When I first considered cloth diapers, I was shocked at how much they were! How could a diaper that costs 15-18 dollars really save me money in the long run? Cloth diapering does require a larger initial outlay of money than disposables. Over time though, it really does pay off.
In the newborn stages, babies can go through 10 diapers (or more) a day. Just about the cheapest I was ever able to find newborn-sized diapers was 20 cents a piece. That's about 2 dollars a day, or $60 a month. Even a very economical disposable at 12 cents a piece would run $36 a month.
As babies get older, they tend to need less diapers. What I noticed is that disposables cost more per diaper as the size increases. Even at a really good sale price of 15 cents a diaper, they are going to cost about $30 a month.
Some people change their children less often to save money on disposables. Yes, they hold a lot, but should they? How often would YOU want your diaper changed? This is clearly not a way to save money!
At $30 (at least a month) for 30 months (assuming a potty-training age of 2 1/2), disposables cost at least $900. You can cloth diaper a baby in prefolds and covers for about $300 dollars birth-potty-training. If you wanted to use the more expensive diapers that are most like disposables, you could still get a good one-size package for less than $500. Sized diapers cost more, as you need to buy multiple sizes. Even spending $400x 3 sizes, you'd spend $1,200 and still come out ahead.
How is that?
You can use your diapers for the next child! Even buying sized diapers for a greater cost, you'd still save money if you used these diapers on another child.
But wait-it gets better!
There is a large market for used diapers. You could save money off the initial cost by buying used. If that's not for you, you can still recoup some of your initial investment by selling the diapers when you are done with them.
It is these two factors-resuability and resale value that turn cloth diapering from a good deal to a great one.
Still having trouble making that initial purchase? Here are some tips:
1.Before the baby, set aside $30-60 a month.

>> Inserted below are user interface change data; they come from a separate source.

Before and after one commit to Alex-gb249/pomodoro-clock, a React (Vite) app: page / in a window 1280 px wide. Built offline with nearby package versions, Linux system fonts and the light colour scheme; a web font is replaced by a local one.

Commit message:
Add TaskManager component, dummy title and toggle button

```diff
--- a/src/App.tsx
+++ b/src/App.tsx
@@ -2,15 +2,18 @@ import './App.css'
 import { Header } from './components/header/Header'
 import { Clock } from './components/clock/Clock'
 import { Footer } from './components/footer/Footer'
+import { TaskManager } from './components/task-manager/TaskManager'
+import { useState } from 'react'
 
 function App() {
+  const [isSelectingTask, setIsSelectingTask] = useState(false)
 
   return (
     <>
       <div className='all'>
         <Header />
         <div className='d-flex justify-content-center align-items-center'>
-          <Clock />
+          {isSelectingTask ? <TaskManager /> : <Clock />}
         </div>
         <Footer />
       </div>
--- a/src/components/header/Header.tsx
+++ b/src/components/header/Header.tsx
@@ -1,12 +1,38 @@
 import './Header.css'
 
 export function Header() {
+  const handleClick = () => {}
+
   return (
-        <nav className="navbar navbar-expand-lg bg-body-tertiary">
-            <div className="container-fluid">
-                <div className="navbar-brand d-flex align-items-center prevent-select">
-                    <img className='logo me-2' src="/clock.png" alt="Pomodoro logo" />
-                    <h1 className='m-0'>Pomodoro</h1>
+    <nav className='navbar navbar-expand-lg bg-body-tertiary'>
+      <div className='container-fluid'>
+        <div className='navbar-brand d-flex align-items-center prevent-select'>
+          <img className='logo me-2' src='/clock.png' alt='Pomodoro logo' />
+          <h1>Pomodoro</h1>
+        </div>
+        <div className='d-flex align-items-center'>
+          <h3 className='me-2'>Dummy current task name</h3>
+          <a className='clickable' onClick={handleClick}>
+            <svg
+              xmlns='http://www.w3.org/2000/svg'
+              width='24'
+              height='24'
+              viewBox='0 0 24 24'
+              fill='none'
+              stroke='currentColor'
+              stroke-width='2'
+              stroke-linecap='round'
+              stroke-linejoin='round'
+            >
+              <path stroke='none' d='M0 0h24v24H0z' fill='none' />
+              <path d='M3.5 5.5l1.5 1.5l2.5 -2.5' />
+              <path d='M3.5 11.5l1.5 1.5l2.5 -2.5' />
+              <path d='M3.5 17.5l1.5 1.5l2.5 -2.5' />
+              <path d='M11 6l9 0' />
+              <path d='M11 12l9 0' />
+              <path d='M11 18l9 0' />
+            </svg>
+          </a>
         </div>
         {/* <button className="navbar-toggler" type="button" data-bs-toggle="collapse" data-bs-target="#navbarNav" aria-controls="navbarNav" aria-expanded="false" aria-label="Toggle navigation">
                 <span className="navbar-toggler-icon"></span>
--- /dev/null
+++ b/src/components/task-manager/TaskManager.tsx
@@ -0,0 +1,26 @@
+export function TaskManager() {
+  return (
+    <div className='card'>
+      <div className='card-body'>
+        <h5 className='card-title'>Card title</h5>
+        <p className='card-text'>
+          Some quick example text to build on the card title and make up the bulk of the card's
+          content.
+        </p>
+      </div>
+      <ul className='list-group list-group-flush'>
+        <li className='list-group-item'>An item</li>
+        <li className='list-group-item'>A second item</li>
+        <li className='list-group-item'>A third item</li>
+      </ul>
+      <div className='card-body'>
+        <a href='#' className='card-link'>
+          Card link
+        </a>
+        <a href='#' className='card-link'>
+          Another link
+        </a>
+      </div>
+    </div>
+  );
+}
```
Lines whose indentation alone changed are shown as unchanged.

This is what you'd be spending on disposables. By 8 months, you'd have at least $240 dollars to buy a simple prefold set or most of a one-size set.
2. Start small. Buy 2 or 3 diapers each month until you have enough to cloth diaper full-time.
3. Buy used! You would be able to spend about 30-50% less on the diapers than you would buying new.
4. Shop sales. Think of what you want and watch for some good deals. Contact cloth diaper stores about what you'd like to buy and see if they can create a package deal for buying in bulk. I have some diaper packages in my store that can lower the cost of cloth diapering.
While I may have answered some financial questions, you may have even more (What are prefolds? Pockets? Ahhhh!) Don't worry! It really is simple, and I'll go over more of the details in another post.